“My love and interest in working with movement arises from the deep conviction that a free and responsive body is a vehicle for an individual’s full engagement and expression in their life. I am drawn to explore and deepen the relationship of mind and body and the awareness of self in movement. I work with my clients to discover and enhance deeper and clearer levels of connectivity with themselves.”
— Evelyn Freebury
Episode 53 of the Fourth Trimester Podcast is about MOVEMENT. We speak with Evelyn Freebury who is a movement therapist and who has decades of experience working with parents and newborns. She shares ways in which movement therapy benefits both parent and newborn.
At the end of the episode, Evelyn leads us through a live, guided somatic experience. Enjoy!
In her words:

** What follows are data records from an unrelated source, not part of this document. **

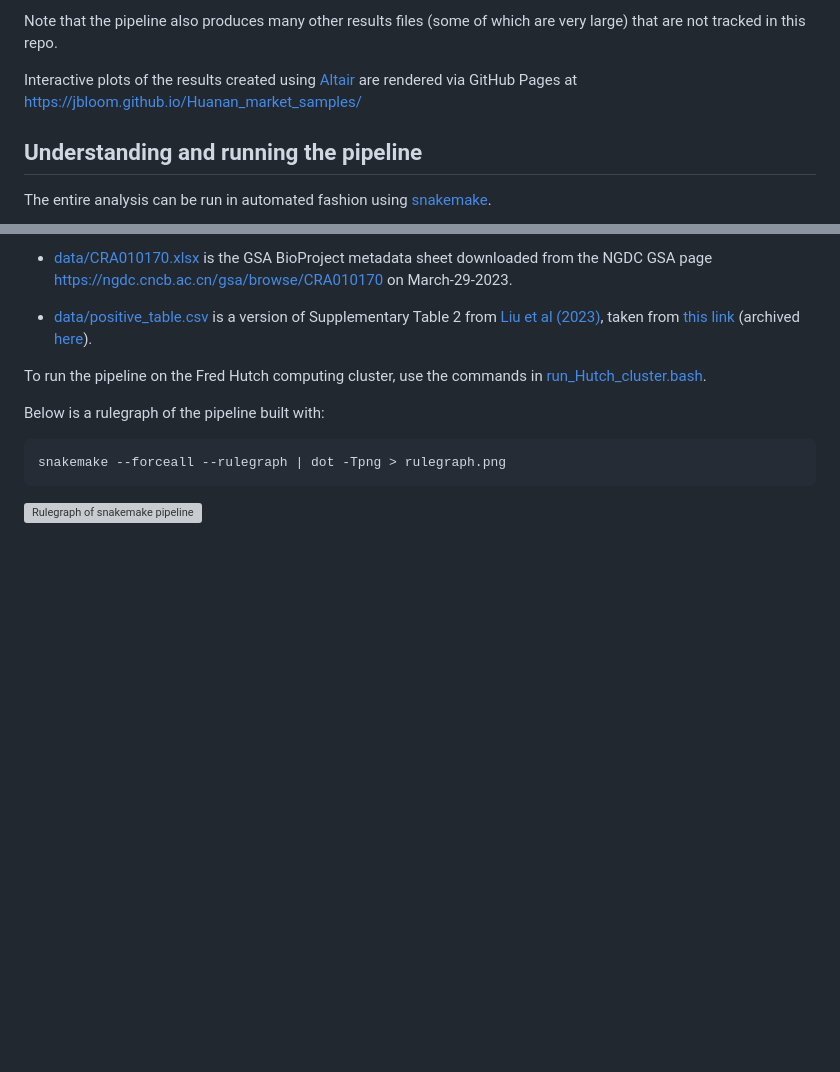
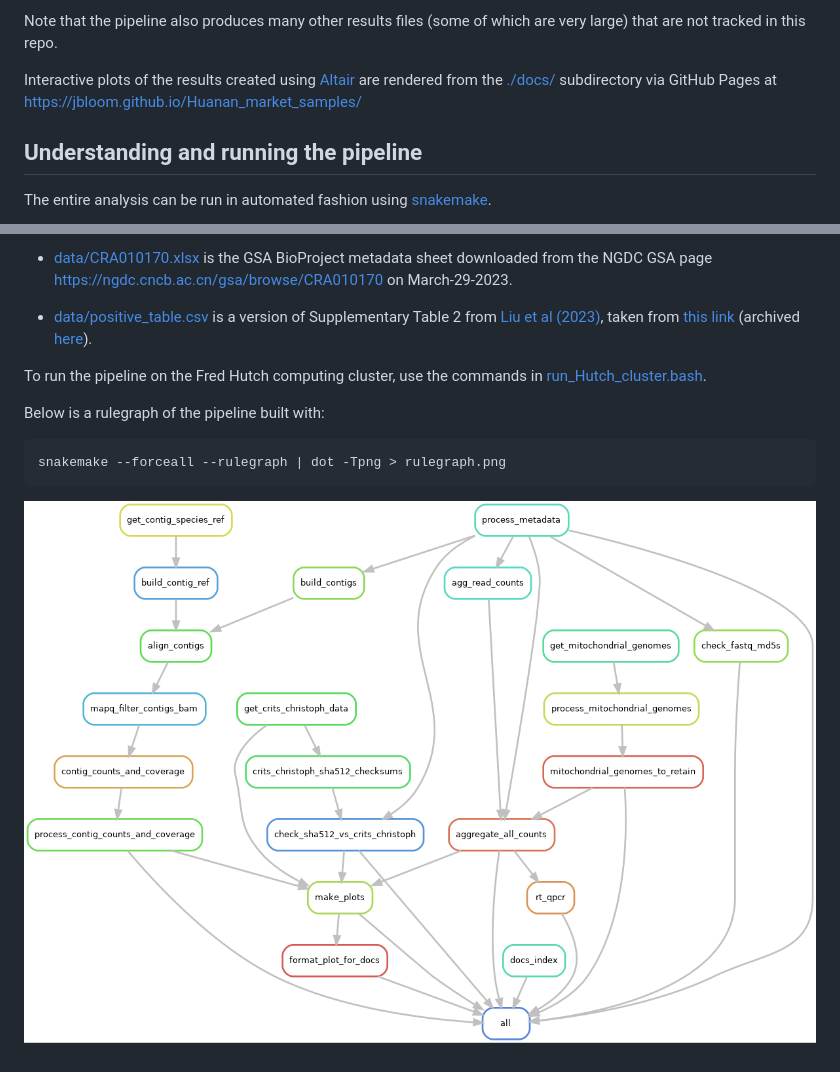
Before and after one commit to jbloom/Huanan_market_samples, a Markdown page: README.md, 2 parts joined by grey strips. Drawn GitHub-style; blank space fills up the shorter version; grey boxes are pictures that could not be loaded.

Commit message:
tweaks to README

```diff
--- a/README.md
+++ b/README.md
@@ -23,7 +23,7 @@ These include:
 
 Note that the pipeline also produces many other results files (some of which are very large) that are not tracked in this repo.
 
-Interactive plots of the results created using [Altair](https://altair-viz.github.io/) are rendered via GitHub Pages at [https://jbloom.github.io/Huanan_market_samples/](https://jbloom.github.io/Huanan_market_samples/)
+Interactive plots of the results created using [Altair](https://altair-viz.github.io/) are rendered from the [./docs/](docs) subdirectory via GitHub Pages at [https://jbloom.github.io/Huanan_market_samples/](https://jbloom.github.io/Huanan_market_samples/)
 
 ## Understanding and running the pipeline
 The entire analysis can be run in automated fashion using [snakemake](https://snakemake.readthedocs.io/).
@@ -46,4 +46,4 @@ Below is a rulegraph of the pipeline built with:
 
     snakemake --forceall --rulegraph | dot -Tpng > rulegraph.png
 
-![Rulegraph of `snakemake` pipeline](results/rulegraph.png)
+![Rulegraph of `snakemake` pipeline](rulegraph.png)
```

I am a movement therapist, consultant and body worker. My work is concerned with the continuum between healthy human development and refined artistic expression.

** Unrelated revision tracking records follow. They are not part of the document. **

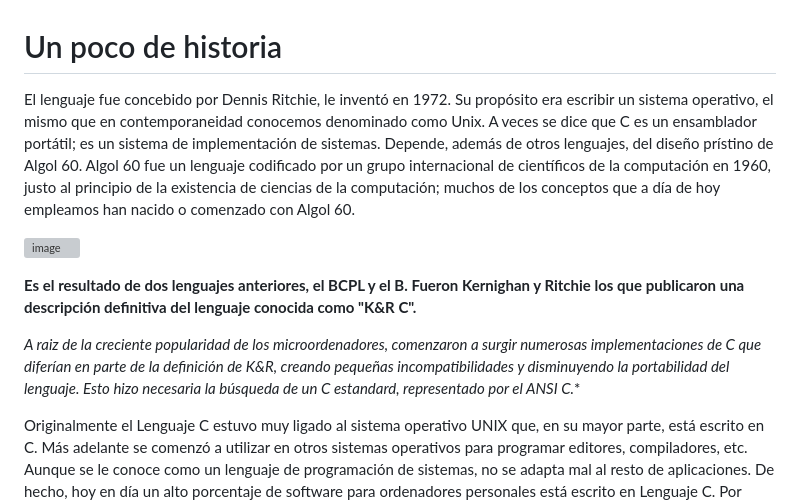
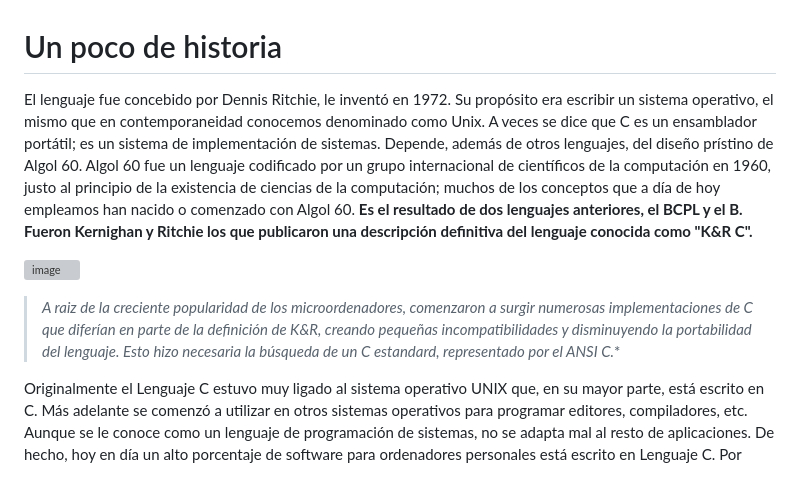
Before and after one commit to conquassata/fundamentals-ccpp, a Markdown page: C/day_1/History.md, the part around the change. GitHub-like rendering; blank space fills up the shorter version; grey boxes are pictures that could not be loaded.

```diff
--- a/C/day_1/History.md
+++ b/C/day_1/History.md
@@ -1,12 +1,9 @@
 # Un poco de historia
-El lenguaje fue concebido por Dennis Ritchie, le inventó en 1972. Su propósito era escribir un sistema operativo, el mismo que en contemporaneidad conocemos denominado como Unix.  A veces se dice que C es un ensamblador portátil; es un sistema de implementación de sistemas. Depende, además de otros lenguajes, del diseño prístino de Algol 60. Algol 60 fue un lenguaje codificado por un grupo internacional de científicos de la computación en 1960, justo al principio de la existencia de ciencias de la computación; muchos de los conceptos que a día de hoy empleamos han nacido o comenzado con Algol 60.
+El lenguaje fue concebido por Dennis Ritchie, le inventó en 1972. Su propósito era escribir un sistema operativo, el mismo que en contemporaneidad conocemos denominado como Unix.  A veces se dice que C es un ensamblador portátil; es un sistema de implementación de sistemas. Depende, además de otros lenguajes, del diseño prístino de Algol 60. Algol 60 fue un lenguaje codificado por un grupo internacional de científicos de la computación en 1960, justo al principio de la existencia de ciencias de la computación; muchos de los conceptos que a día de hoy empleamos han nacido o comenzado con Algol 60. **Es el resultado de dos lenguajes anteriores, el BCPL y el B. Fueron Kernighan y Ritchie los que publicaron una descripción definitiva del lenguaje conocida como "K&R C".**
 
 ![image](https://github.com/ainfanthe/ongoingLearning/assets/105471058/ed144107-b536-4eec-b267-82caf07e12ac)
 
-
-**Es el resultado de dos lenguajes anteriores, el BCPL y el B. Fueron Kernighan y Ritchie los que publicaron una descripción definitiva del lenguaje conocida como "K&R C".**
-
-**A raiz de la creciente popularidad de los microordenadores, comenzaron a surgir numerosas implementaciones de C que diferían en parte de la definición de K&R, creando pequeñas incompatibilidades y disminuyendo la portabilidad del lenguaje. Esto hizo necesaria la búsqueda de un C estandard, representado por el ANSI* C.**
+> **A raiz de la creciente popularidad de los microordenadores, comenzaron a surgir numerosas implementaciones de C que diferían en parte de la definición de K&R, creando pequeñas incompatibilidades y disminuyendo la portabilidad del lenguaje. Esto hizo necesaria la búsqueda de un C estandard, representado por el ANSI* C.**
 
 Originalmente el Lenguaje C estuvo muy ligado al sistema operativo UNIX que, en su mayor parte, está escrito en C. Más adelante se comenzó a utilizar en otros sistemas operativos para programar editores, compiladores, etc. Aunque se le conoce como un lenguaje de programación de sistemas, no se adapta mal al resto de aplicaciones. De hecho, hoy en día un alto porcentaje de software para ordenadores personales está escrito en Lenguaje C. Por ejemplo, el sistema operativo MS-DOS.
 
```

I trained and performed modern dance in the traditions of Graham, Hawkins and Limon, studied martial arts and received a black belt in Aikido. I stopped dancing due to back injuries, which has led to my lifelong interest and pursuit of movement for healing and rehabilitation.

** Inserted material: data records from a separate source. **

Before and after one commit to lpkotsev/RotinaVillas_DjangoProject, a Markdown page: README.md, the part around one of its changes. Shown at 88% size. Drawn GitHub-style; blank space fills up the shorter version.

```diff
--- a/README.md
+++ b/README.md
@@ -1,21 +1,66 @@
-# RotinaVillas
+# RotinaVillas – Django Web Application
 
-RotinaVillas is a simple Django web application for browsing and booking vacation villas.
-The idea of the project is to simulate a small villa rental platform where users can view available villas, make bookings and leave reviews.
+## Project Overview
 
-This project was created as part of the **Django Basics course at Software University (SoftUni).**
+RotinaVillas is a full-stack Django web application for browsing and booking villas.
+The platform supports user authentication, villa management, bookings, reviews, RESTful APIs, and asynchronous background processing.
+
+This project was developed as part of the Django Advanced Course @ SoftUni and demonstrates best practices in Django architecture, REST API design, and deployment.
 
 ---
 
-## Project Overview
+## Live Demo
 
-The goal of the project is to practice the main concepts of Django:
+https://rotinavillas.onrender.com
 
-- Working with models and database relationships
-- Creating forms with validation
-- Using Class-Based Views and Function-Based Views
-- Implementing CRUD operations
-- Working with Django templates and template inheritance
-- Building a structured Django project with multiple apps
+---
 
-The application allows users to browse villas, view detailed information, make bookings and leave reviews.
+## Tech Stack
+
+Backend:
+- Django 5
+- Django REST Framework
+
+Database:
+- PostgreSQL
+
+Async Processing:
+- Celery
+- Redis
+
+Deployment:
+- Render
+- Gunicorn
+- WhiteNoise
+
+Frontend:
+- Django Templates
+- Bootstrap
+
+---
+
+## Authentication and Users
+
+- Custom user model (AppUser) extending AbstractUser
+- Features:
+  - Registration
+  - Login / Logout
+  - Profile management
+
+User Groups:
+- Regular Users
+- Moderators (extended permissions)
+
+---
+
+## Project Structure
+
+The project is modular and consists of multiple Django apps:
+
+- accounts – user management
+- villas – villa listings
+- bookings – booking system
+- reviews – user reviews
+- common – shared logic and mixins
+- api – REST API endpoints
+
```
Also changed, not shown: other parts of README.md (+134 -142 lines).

When I was unable to dance, I immersed myself in the world of childbirth, and worked as both an obstetrical nurse and lactation consultant. Over many years I developed lactation consulting within the broader framework of movement therapy.
My life circumstances have given me direct experience with working with children and adults with neurological injury. This has shaped my perception of the continuum and range of human expressive potential.
My love of theatre and expressive movement has reemerged in a long standing collaboration with the “Complete Singer” (now “Barefoot Opera”) to develop an effective approach which grounds classical singing in supportive and responsive movement. “Barefoot Opera “ is a developing a pedagogy and philosophy for working with professional singers in which the whole singer as vocalist and human being is nurtured.
My ongoing interest in all of these diverse areas is in the aliveness and full engagement through our bodies that is a possibility for each of us.
All newborns face challenges in adapting and bonding to life outside of the womb. This is a gradual and individual process. Some babies move into the functioning of their bodies with ease, and others need patient support. The newborn establishes itself first in a secure relationship with the mother or the mothering person, and gradually orients towards interaction and experience with the world. The basic interactive activities of feeding and soothing develop a baseline for easeful functioning.
I work with parents and infants to support these processes when they have been challenged or disrupted. Imbalanced functioning which can underlie feeding difficulties may continue to hinder other developmental tasks such as head-lifting, rolling, and sitting.
All parents can discover ways to actively nurture these processes and support their baby’s well-being, even in special or unusual circumstances.
I have been a hospital and clinic based lactation consultant for 17 years.
My approach to feeding difficulties is informed by developmental movement theory and practice.